Rather than attempting to created a fixed bid for an entire project, 8th Light, according to Pagel, estimates each feature using PERT and creates a price point for each feature. At the end of an iteration, they bill the client for features accepted by the client. This is an interesting approach to combining the desire for fixed bid pricing and Agile development.

Of course, this or any variation on fixed bid pricing requires that we improve our track record on creating estimates. If you visit our friends in Mountain View and search for estimating software development, you will find over four million results. There are tools and whitepapers and blog posts galore. But before you spend more money on tools or consultants, look to your own experience. Be willing to record what you’ve done, evaluate it honestly and boldly, and make adjustments based on what you have learned. Surely this will be less painful than blindly repeating the past.

Read Pagel’s work on this subject and let me know what you think.

Software Architecture: Use Cases, Not Frameworks

I enjoy continually learning from Robert Martin (Uncle Bob). Sometimes I disagree with him but usually only until I’ve thoroughly processed what he is trying to teach me. In his latest missive on 8thlight.com, Uncle Bob writes a stunningly cogent brief called Screaming Architecture in which he makes a critical point: software architecture is all about the use cases of a system and NOT the framework.

“Architectures are not (or should not) be about frameworks. Architectures should not be supplied by frameworks. Frameworks are tools to be used, not architectures to be conformed to. If your architecture is based on frameworks, then it cannot be based on your use cases.”

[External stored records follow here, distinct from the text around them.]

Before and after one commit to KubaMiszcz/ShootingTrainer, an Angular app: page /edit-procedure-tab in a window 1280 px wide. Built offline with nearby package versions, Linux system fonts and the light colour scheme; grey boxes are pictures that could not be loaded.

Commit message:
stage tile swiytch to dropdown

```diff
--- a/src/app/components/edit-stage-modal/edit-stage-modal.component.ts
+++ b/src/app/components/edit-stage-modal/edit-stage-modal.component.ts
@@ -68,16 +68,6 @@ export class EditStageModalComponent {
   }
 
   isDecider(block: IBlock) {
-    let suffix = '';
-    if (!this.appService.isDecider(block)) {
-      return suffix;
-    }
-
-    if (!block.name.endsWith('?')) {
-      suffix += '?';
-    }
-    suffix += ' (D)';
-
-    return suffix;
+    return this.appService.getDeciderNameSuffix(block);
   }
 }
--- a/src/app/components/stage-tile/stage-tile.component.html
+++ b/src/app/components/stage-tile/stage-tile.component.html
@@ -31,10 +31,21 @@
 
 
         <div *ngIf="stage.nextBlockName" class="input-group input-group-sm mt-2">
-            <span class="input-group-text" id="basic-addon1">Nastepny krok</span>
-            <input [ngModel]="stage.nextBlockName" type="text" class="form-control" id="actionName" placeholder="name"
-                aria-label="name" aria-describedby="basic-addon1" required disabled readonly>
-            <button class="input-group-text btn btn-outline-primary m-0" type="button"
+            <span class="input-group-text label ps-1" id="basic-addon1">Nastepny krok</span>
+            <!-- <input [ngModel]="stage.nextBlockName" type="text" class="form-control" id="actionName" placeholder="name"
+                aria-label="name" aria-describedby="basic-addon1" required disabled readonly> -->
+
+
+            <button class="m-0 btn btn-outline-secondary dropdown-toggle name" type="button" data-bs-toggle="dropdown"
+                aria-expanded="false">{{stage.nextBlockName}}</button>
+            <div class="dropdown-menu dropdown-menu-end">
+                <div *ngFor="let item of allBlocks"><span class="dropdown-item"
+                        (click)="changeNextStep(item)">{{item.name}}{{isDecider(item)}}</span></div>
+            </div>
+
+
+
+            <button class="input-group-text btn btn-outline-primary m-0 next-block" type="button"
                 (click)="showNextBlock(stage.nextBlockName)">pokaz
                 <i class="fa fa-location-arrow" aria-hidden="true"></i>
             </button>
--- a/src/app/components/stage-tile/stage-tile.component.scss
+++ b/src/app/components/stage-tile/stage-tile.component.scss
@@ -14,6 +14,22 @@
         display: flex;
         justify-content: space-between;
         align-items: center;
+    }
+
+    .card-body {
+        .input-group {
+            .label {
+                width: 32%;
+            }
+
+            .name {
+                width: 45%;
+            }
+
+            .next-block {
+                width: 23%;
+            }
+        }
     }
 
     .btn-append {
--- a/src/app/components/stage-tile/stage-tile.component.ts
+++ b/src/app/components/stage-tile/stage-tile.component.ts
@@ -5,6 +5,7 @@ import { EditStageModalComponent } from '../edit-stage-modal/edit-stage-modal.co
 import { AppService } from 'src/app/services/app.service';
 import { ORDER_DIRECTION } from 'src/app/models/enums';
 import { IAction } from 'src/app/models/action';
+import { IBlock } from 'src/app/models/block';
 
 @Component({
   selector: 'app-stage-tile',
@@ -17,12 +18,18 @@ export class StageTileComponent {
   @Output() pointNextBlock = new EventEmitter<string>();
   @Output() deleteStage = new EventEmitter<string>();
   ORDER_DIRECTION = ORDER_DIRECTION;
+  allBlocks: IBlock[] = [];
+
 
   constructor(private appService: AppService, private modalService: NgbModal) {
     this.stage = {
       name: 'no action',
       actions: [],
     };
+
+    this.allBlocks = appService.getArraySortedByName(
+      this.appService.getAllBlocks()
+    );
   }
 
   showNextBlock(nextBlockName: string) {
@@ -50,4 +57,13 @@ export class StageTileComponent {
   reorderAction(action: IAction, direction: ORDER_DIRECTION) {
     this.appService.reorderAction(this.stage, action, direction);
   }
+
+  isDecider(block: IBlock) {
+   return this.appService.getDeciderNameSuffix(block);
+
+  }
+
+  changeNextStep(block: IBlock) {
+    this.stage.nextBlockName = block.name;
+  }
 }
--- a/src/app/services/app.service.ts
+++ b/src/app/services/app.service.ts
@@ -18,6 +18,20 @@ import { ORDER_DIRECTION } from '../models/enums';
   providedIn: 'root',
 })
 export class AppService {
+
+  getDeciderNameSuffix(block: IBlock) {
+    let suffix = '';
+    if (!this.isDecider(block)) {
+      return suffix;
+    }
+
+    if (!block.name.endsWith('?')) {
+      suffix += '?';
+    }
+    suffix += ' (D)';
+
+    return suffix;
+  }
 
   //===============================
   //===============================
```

Focus on the use cases and perhaps even group them into logical hierarchies with tidy “40,000 foot level” epochs that describe the thing you are building. Is it a customer relationship management system? The first thing we should notice in an architecture, whether document or code, is that this is a CRM system. Presentation, delivery, storage and communication frameworks are all secondary, just plumbing, not the architecture.

“A good software architecture allows decisions about frameworks, databases, web-servers, and other environmental issues and tools, to be deferred and delayed.”

I’m not completely at this point in my journey toward architectural perfection but I recognize the need to strive for this idea of producing architectures that are designed to solve the problems of the users first rather than designed fit within the strictures of a framework while addressing the use cases after the fact.

I recommend you read the full article. Take Uncle Bob’s advice, as I intend to do, and focus more strongly on architecture for your use cases on your next project. Use frameworks carefully and work to keep your business code independent of your frameworks and thus imminently more testable. And don’t forget your tests.